WHAT WAS THE ORIGINAL PALM INVESTMENT THESIS?
“The original investment thesis was that there was a huge global market called the handset market, but it was still in its early stages of development. Just 5% of the global market was using smartphones, and we believed there would be a huge substitution effect over the next five to ten years – that half of all internet activity would be mobile as opposed to fixed PC.”
“So a huge market opportunity at the early stages, and we were right about that. In fact, penetration levels are about 25% in the U.S. now.”
“We also felt it would be important to have a great mobile software platform in order to have long-term sustainable success. We still believe it.”
“Palm was going to bring to market under Jon Rubinstein a really great new mobile computing platform built from the ground up for mobile computing, unlike the iPhone or Windows Mobile which were derivatives of operating systems.”
“We also believed this wasn’t a winner take all market because we believed market would segment around various uses.”
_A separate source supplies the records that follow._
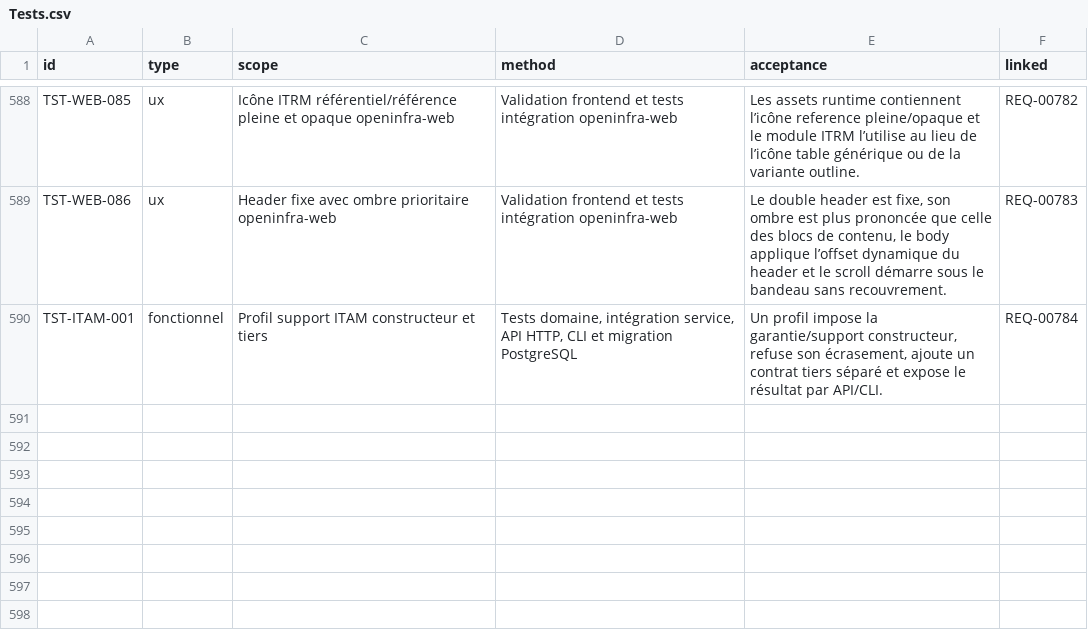
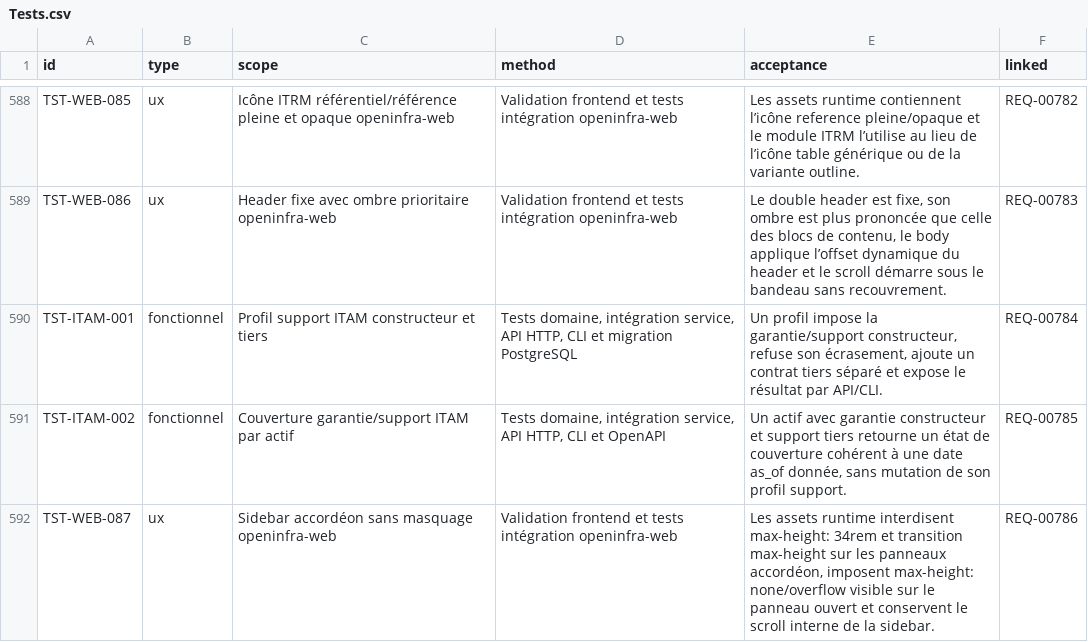
Before and after one commit to irivengroup/openinfra, a CSV file: docs/specifications/OpenInfra-CDC-SFG-STG-v4.8.1/11-Matrices/Tests.csv, drawn as a sheet; only a part is shown, gaps mark what is left out; the diff names each change by its address in the sheet, - before the commit and + after, or states it on an @@ line.

```diff
--- a/docs/specifications/OpenInfra-CDC-SFG-STG-v4.8.1/11-Matrices/Tests.csv
+++ b/docs/specifications/OpenInfra-CDC-SFG-STG-v4.8.1/11-Matrices/Tests.csv
+row 591: TST-ITAM-002 | fonctionnel | Couverture garantie/support ITAM par actif | Tests domaine, intégration service, API HTTP, CLI et OpenAPI | Un actif avec garantie constructeur et support tiers retourne un état de couverture cohérent à une date as_of donnée, sans mutation de son profil support. | REQ-00785
+row 592: TST-WEB-087 | ux | Sidebar accordéon sans masquage openinfra-web | Validation frontend et tests intégration openinfra-web | Les assets runtime interdisent max-height: 34rem et transition max-height sur les panneaux accordéon, imposent max-height: none/overflow visible sur le panneau ouvert et conservent le scroll interne de la sidebar. | REQ-00786
```
Also changed, not shown: docs/specifications/OpenInfra-CDC-SFG-STG-v4.8.1/11-Matrices/Exigences.csv, docs/specifications/OpenInfra-CDC-SFG-STG-v4.8.1/11-Matrices/Traceabilite.csv, 34 other files.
“We also thought it was important to put in downside protection, even though we saw huge upside.”
WHAT SURPRISED YOU?
“I would say that clearly the iPhone was probably even more successful than we could have predicted in 2007. And the competitive advantage of its applications, with the iTunes store and things like that, were the ideal distribution method on their platform. When they released it, it just took off, and clearly had a competitive advantage in the exclusive arrangement with AT&T.”
“There also was the rapid adoption of Android by manufacturers… and pricing became very competitive.”
WHY BUY COMMON STOCK LAST YEAR?
“The risk had been reduced once you knew you had a great software platform, and that second tranche was done just before they announced the Pre/Web OS.”
WHY INVEST SO MUCH INTO A SINGLE COMPANY?
“Any time you have a really big upside you normally also have risk. We did a good job in structuring this deal to protect our downside. Some people might say in terms of concentration it’s not ideal to put 25% of your fund in one investment, but if there’s huge upside I think it makes sense. Again, the original investment was only around 17% of the fund.”